| WHAT YOU NEED TO DO |
Search the data below for the string "Manager". Extract every line that contains it.

BEGIN

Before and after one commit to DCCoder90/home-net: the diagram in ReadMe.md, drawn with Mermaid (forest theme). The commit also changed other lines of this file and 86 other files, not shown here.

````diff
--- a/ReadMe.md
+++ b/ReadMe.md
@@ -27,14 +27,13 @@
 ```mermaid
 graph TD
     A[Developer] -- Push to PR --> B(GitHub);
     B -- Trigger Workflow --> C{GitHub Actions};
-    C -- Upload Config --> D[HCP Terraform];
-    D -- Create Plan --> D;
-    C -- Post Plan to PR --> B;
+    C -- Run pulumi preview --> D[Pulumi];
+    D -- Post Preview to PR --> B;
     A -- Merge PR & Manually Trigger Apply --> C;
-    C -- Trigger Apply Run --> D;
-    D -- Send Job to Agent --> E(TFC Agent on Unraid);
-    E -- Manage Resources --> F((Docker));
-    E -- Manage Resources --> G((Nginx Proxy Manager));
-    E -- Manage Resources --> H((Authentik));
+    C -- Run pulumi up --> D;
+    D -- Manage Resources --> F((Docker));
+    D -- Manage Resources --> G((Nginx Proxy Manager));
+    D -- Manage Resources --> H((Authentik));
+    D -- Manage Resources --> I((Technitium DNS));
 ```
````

END
BEGIN

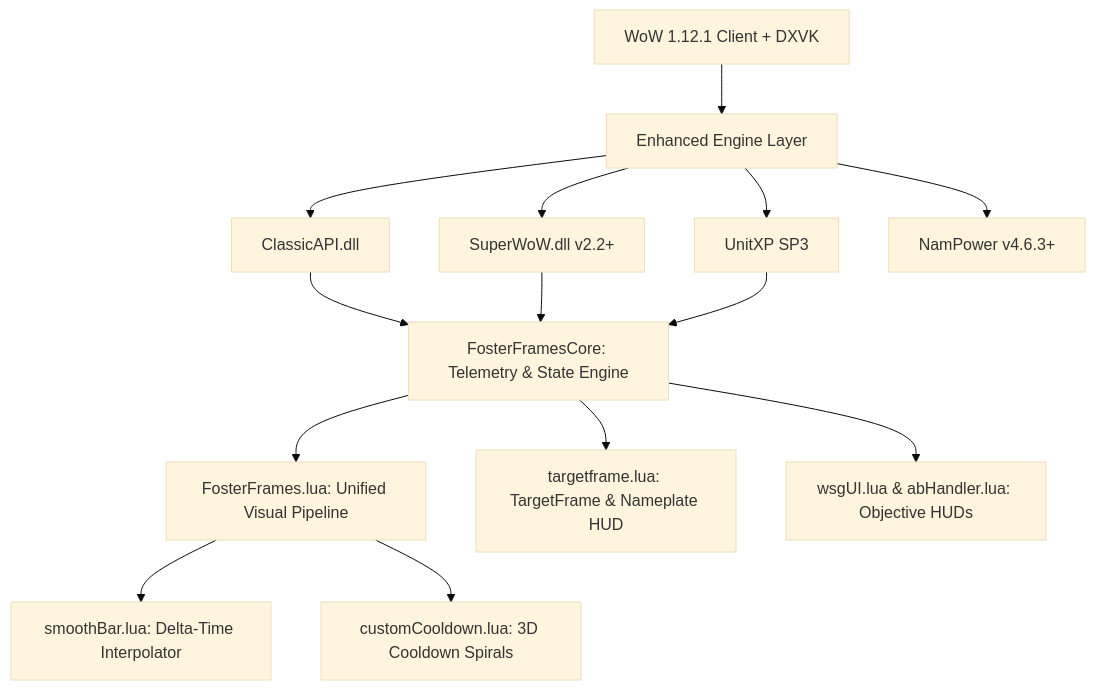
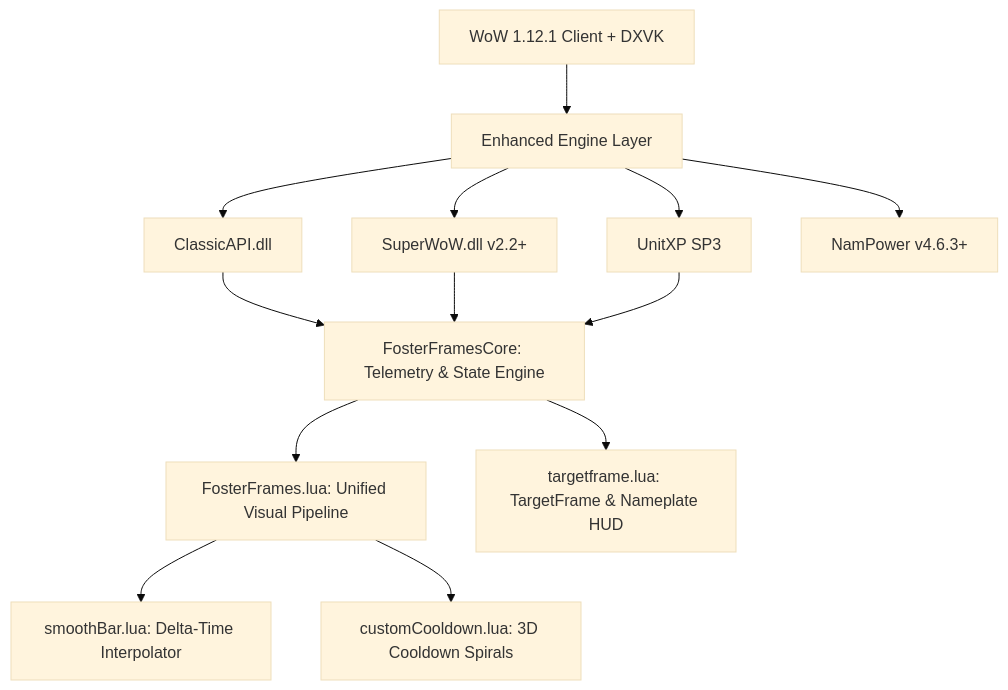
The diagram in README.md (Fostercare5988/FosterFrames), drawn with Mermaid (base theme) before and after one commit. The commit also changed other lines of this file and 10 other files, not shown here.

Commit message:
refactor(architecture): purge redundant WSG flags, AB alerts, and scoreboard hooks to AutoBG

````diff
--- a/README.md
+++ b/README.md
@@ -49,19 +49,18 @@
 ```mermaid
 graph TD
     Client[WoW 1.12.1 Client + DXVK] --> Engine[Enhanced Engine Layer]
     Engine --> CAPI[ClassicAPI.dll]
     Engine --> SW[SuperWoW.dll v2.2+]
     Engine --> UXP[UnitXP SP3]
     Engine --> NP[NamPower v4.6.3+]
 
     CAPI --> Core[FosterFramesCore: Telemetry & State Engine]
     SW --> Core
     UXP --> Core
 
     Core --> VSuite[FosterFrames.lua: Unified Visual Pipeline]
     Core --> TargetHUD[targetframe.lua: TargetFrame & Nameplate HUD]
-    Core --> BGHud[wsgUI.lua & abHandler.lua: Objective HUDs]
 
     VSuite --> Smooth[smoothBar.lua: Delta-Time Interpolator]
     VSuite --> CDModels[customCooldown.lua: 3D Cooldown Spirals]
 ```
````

END

| RESPONSE BOX |
-    E -- Manage Resources --> G((Nginx Proxy Manager));
+    D -- Manage Resources --> G((Nginx Proxy Manager));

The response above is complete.